The VOYAGER study compared the safety and efficacy of LBN 0.024% to latanoprost 0.005%.7 Study participants were randomized to use one drop of either medication in the evening. LBN lowered IOP on average 1.23 mmHg more than latanoprost. Adverse events were higher for LBN, but mostly minor and transient.

Evidence points to LBN having greater efficacy than our most commonly used prostaglandin analogues, with similar side effects. Additionally, LBN worked for patients with pressures considered to be in the normal range, making it one of the few drugs to demonstrate significant efficacy in this population in a phase 3 trial.5-7


Prostaglandins are the first-line standard of care and the foundation for future therapy. If the first medication we prescribe doesn’t adequately lower IOP, we generally add a second medication or consider laser or incisional surgery. Thus, it is very important to start with a medication that has the best chance of reaching the target pressure; LBN may offer a powerful solution to reach that target pressure.

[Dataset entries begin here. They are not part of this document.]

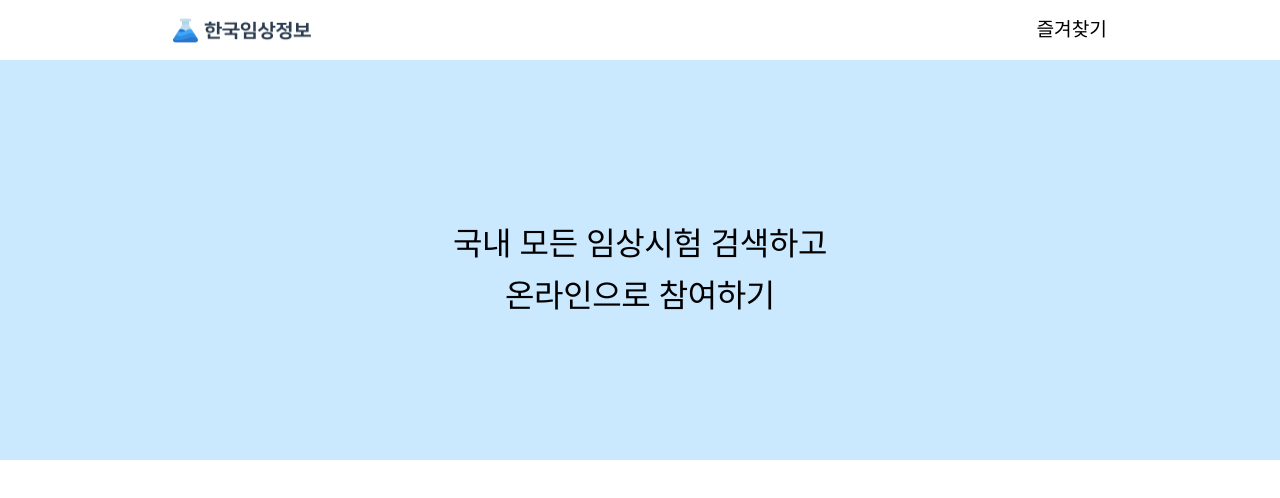
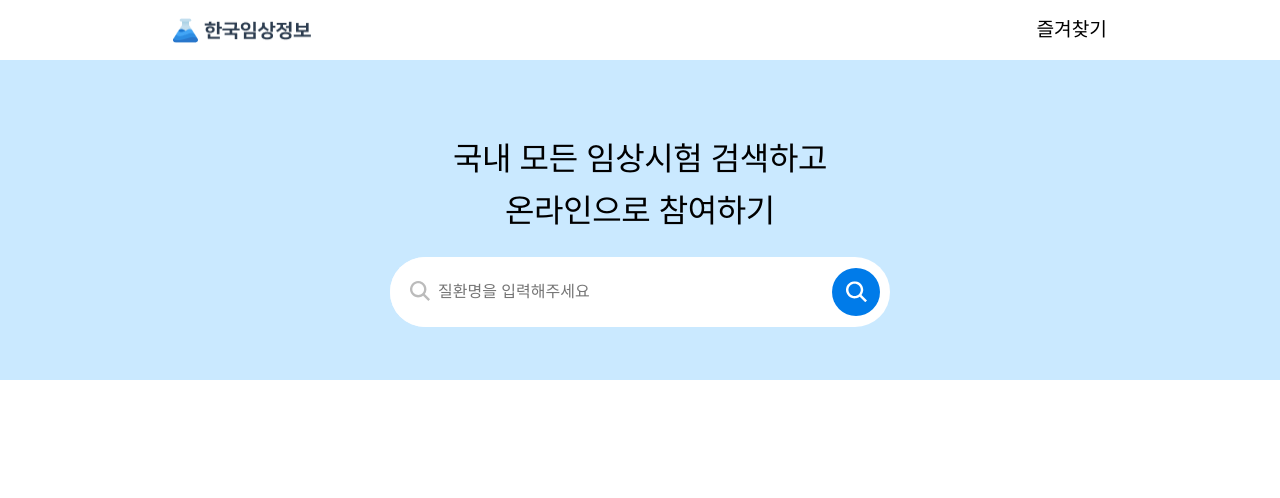
Before and after one commit to techeer-sv/Infinite_Challenge_FE, a React (Vite) app: page / in a window 1280 px wide. Shown: the top 498 px of the page. Built offline with nearby package versions, Linux system fonts and the light colour scheme; a web font is replaced by a local one.

Commit message:
feat: 검색바 구현 완료

```diff
--- a/src/containers/favorites/FavoritesContaner.tsx
+++ b/src/containers/favorites/FavoritesContaner.tsx
@@ -1,9 +1,19 @@
+import { styled } from "styled-components";
+
 const FavoritesContainer = () => {
   return (
-    <div>
+    <Container>
       <h1>Favorites</h1>
-    </div>
+    </Container>
   );
 };
 
 export default FavoritesContainer;
+
+const Container = styled.div`
+  display: flex;
+  justify-content: center;
+  align-items: center;
+  height: auto;
+  font-size: 2rem;
+`;
--- a/src/containers/search/SearchContainer.tsx
+++ b/src/containers/search/SearchContainer.tsx
@@ -1,11 +1,22 @@
 import { styled } from "styled-components";
+import SearchBar from "./ui/SearchBar";
+import { useState } from "react";
 
 const SearchContainer = () => {
+  const [isFocused, setFocused] = useState(false);
+
   return (
     <Container>
-      <Description>
+      <DescriptionBlock>
         국내 모든 임상시험 검색하고 <br /> 온라인으로 참여하기
-      </Description>
+      </DescriptionBlock>
+      <SearchBlock
+        onFocus={() => setFocused(true)}
+        onBlur={() => setFocused(false)}
+        focused={isFocused} // 올바른 props 할당 방식
+      >
+        <SearchBar />
+      </SearchBlock>
     </Container>
   );
 };
@@ -14,6 +25,7 @@ export default SearchContainer;
 
 const Container = styled.div`
   display: flex;
+  flex-direction: column;
   justify-content: center;
   align-items: center;
   font-size: 2rem;
@@ -21,20 +33,23 @@ const Container = styled.div`
   width: 100vw;
 
   /* PC */
-  height: 50vh;
+  height: 40vh;
+  gap: 20px;
 
   /* 태블릿 */
   @media (min-width: 768px) and (max-width: 1023px) {
-    height: 40vh;
+    height: 32vh;
+    gap: 16px;
   }
 
   /* 모바일 */
   @media (max-width: 767px) {
-    height: 30vh;
+    height: 28vh;
+    gap: 12px;
   }
 `;
 
-const Description = styled.p`
+const DescriptionBlock = styled.p`
   font-weight: bold;
   color: #000000;
   margin-top: 20px;
@@ -58,3 +73,35 @@ const Description = styled.p`
     line-height: 36px;
   }
 `;
+
+interface SearchBlockProps {
+  focused: boolean;
+}
+
+const SearchBlock = styled.div<SearchBlockProps>`
+  display: flex;
+  justify-content: center;
+  align-items: center;
+  background-color: #ffffff;
+  border: ${({ focused }) => (focused ? "2px solid #007be9" : "none")};
+  /* 좌우만 둥글게 */
+  border-radius: 50px;
+  /* TODO: 선택 시 좌우로 늘어나는 애니메이션 적용 고려하기 */
+  max-width: 500px;
+
+  /* PC */
+  width: 100%;
+  height: 70px;
+
+  /* 태블릿 */
+  @media (min-width: 768px) and (max-width: 1023px) {
+    width: 90%;
+    height: 60px;
+  }
+
+  /* 모바일 */
+  @media (max-width: 767px) {
+    width: 80%;
+    height: 50px;
+  }
+`;
--- /dev/null
+++ b/src/containers/search/ui/SearchBar.tsx
@@ -0,0 +1,78 @@
+import { styled } from "styled-components";
+import searchIcon from "@/assets/icons/search.svg";
+import placeHolderSearchIcon from "@/assets/icons/search_placeholder.svg";
+
+export const SearchBar = () => {
+  return (
+    <Container>
+      <InputBlock type='text' placeholder={`질환명을 입력해주세요`} />
+      <SearchButton>
+        <img src={searchIcon} alt='search' />
+      </SearchButton>
+    </Container>
+  );
+};
+
+export default SearchBar;
+
+const Container = styled.div`
+  display: flex;
+  justify-content: center;
+  align-items: center;
+  width: 100%;
+  max-width: 600px;
+  height: 100%;
+  border-radius: 50px;
+`;
+
+const InputBlock = styled.input`
+  background-color: white;
+  flex: 1;
+  width: 100%;
+  height: 100%;
+  padding: 0 20px;
+  border: none;
+  border-radius: 50px 0 0 50px;
+  font-size: 1rem;
+  outline: none;
+  align-items: center;
+  height: 100%;
+  background-image: url(${placeHolderSearchIcon});
+  background-repeat: no-repeat;
+  background-position: 20px calc(50% - 1px);
+  background-size: 20px 20px; /* 아이콘 크기 조정 */
+  padding-left: 48px; /* 아이콘과 텍스트 간 간격 조정 */
+
+  :focus {
+    border: none;
+  }
+`;
+
+const SearchButton = styled.button`
+  display: flex;
+  justify-content: center;
+  align-items: center;
+  background-color: #007be9;
+  border-radius: 50%;
+  border: none;
+  cursor: pointer;
+  padding: 10px;
+  background-size: cover;
+  margin-right: 10px;
+
+  /* PC */
+  width: 48px;
+  height: 48px;
+
+  /* 태블릿 */
+  @media (min-width: 768px) and (max-width: 1023px) {
+    width: 40px;
+    height: 40px;
+  }
+
+  /* 모바일 */
+  @media (max-width: 767px) {
+    width: 36px;
+    height: 36px;
+  }
+`;
--- a/src/index.css
+++ b/src/index.css
@@ -62,24 +62,4 @@ h1 {
   line-height: 1.1;
 }
 
-/* TODO: button tag 전체 커스텀 후 하단 코드라인 제거 */
-button {
-  border-radius: 8px;
-  border: 1px solid transparent;
-  padding: 0.6em 1.2em;
-  font-size: 1em;
-  font-weight: 500;
-  font-family: inherit;
-  background-color: #1a1a1a;
-  cursor: pointer;
-  transition: border-color 0.25s;
-}
-button:hover {
-  border-color: #646cff;
-}
-button:focus,
-button:focus-visible {
-  outline: 4px auto -webkit-focus-ring-color;
-}
-
 /* TODO: 스크롤 숨기기 */
```
Also changed, not shown: src/assets/icons/search.svg (added), src/assets/icons/search_placeholder.svg (added).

Additionally, patients don’t like using multiple medications. The added inconvenience, discomfort, cost, and other factors make compliance a greater challenge. Several studies suggest that medical compliance among glaucoma patients is poor; 20% to 66% of patients don’t use their medication as prescribed.8 If IOP is an extra mmHg or more lower with LBN, we may reach the target pressure while avoiding the need for a second bottle.

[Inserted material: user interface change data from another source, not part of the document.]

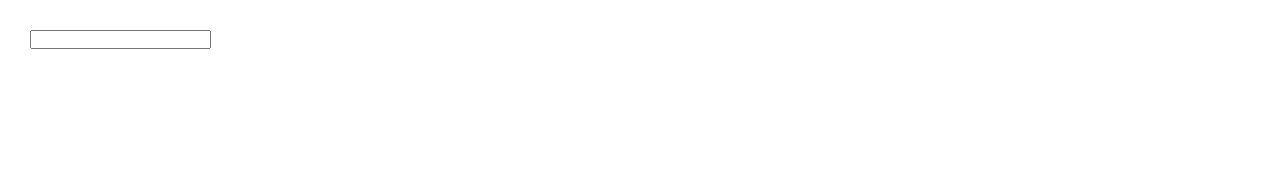
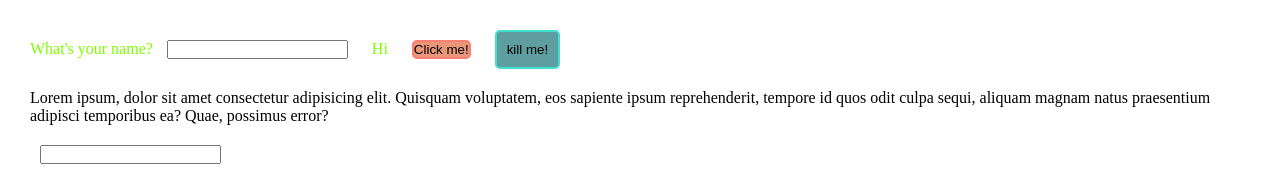
Before and after one commit to ellisoalgo/ejercicios-modulo-2, a plain HTML site: page 2.2-eventos/index.html in a window 1280 px wide. Drawn offline with Linux system fonts and the light colour scheme.

Commit message:
modifications text input exercise

```diff
--- a/2.2-eventos/index.html
+++ b/2.2-eventos/index.html
@@ -8,23 +8,24 @@
 </head>
 <body>
 
-    <!--Primer ejercicio 2.2.2
+    <!--Ejercicio 2.2.2 - 1-->
     <label class="textBefore">What's your name?</span>
     <input id="name" type="text" name="name" class="name"/>
     <span class="textAfter">Hi</span>
     <input type="submit" value="Click me!" class="submit"/>
 
-    Ejercicio 2
+    <!--Ejercicio 2.2.2 - 2-->
     <input type="submit" value="kill me!" class="button2"/>
 
-    <br>
+    <!--Ejercicio 2.2.2 - 3-->
+    <p class="lorem">Lorem ipsum, dolor sit amet consectetur adipisicing elit. Quisquam voluptatem, eos sapiente ipsum reprehenderit, tempore id quos odit culpa sequi, aliquam magnam natus praesentium adipisci temporibus ea? Quae, possimus error?</p>
+    <div class="newParagraph"></div>
 
-
-    <p class="lorem">Lorem ipsum, dolor sit amet consectetur adipisicing elit. Quisquam voluptatem, eos sapiente ipsum reprehenderit, tempore id quos odit culpa sequi, aliquam magnam natus praesentium adipisci temporibus ea? Quae, possimus error?</p>
-    <div class="newParagraph"></div>-->
-
-    <input type="text" class="text">
-    <p class="output"></p>
+    <!--Ejercicio 2.2.3 - 1-->
+    <div class="textBox">
+        <input type="text" class="text">
+        <p class="output"></p>
+    </div>
 
     <script src="./main.js"></script>
 </body>
--- a/2.2-eventos/style.css
+++ b/2.2-eventos/style.css
@@ -33,3 +33,10 @@
 .lorem {
     color: black;
 }
+
+.textBox{
+    color: black;
+    display: flex;
+    flex-direction: row;
+    font-family: Arial, Helvetica, sans-serif;
+}
```
Also changed, not shown: 2.2-eventos/main.js (+3 -4 lines).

Unlike traditional prostaglandins that improve the secondary outflow mechanism (uveoscleral pathway), but have minimal effect on conventional outflow, LBN encourages the secondary mechanism and helps maintain and possibly improve natural outflow. For MIGS devices that bypass the trabecular meshwork and help restore the natural flow, LBN may help improve outcomes by maintaining the healthy function of the trabecular meshwork and/or canal, thereby maximizing the chance of the MIGS device improving natural outflow.

As studies indicate that lower target pressures prevent optic nerve damage and vision loss, LBN may give us an edge. As a first-line therapy, it could help patients that other prostaglandins do not and even prevent or postpone the need for secondary therapies. GP


  1. Heijl A, et al; Early Manifest Glaucoma Trial Group. Arch Ophthalmol. 2002;120(10):1268-1279.
  2. Musch DC, et al; the CIGTS Study Group. Ophthalmology. 2011;118(9):1766-1773.
  3. Kass MA, et al. Arch Ophthalmol. 2002;120(6):701-713.
  4. Lichter PR, et al; CIGTS Study Group. Ophthalmology. 2001;108(11):1943-1953.
  5. Weinreb RN,et al. Ophthalmology. 2016;123(5):965-73.
  6. Medeiros FA, et al. Am J Ophthalmol. 2016(5);168:250-259.
  7. Weinreb RN, et al. Br J Ophthalmol. 2015;99(6):738-745.
  8. Olthoff CM, et al. Ophthalmology. 2005;112(6):953-961.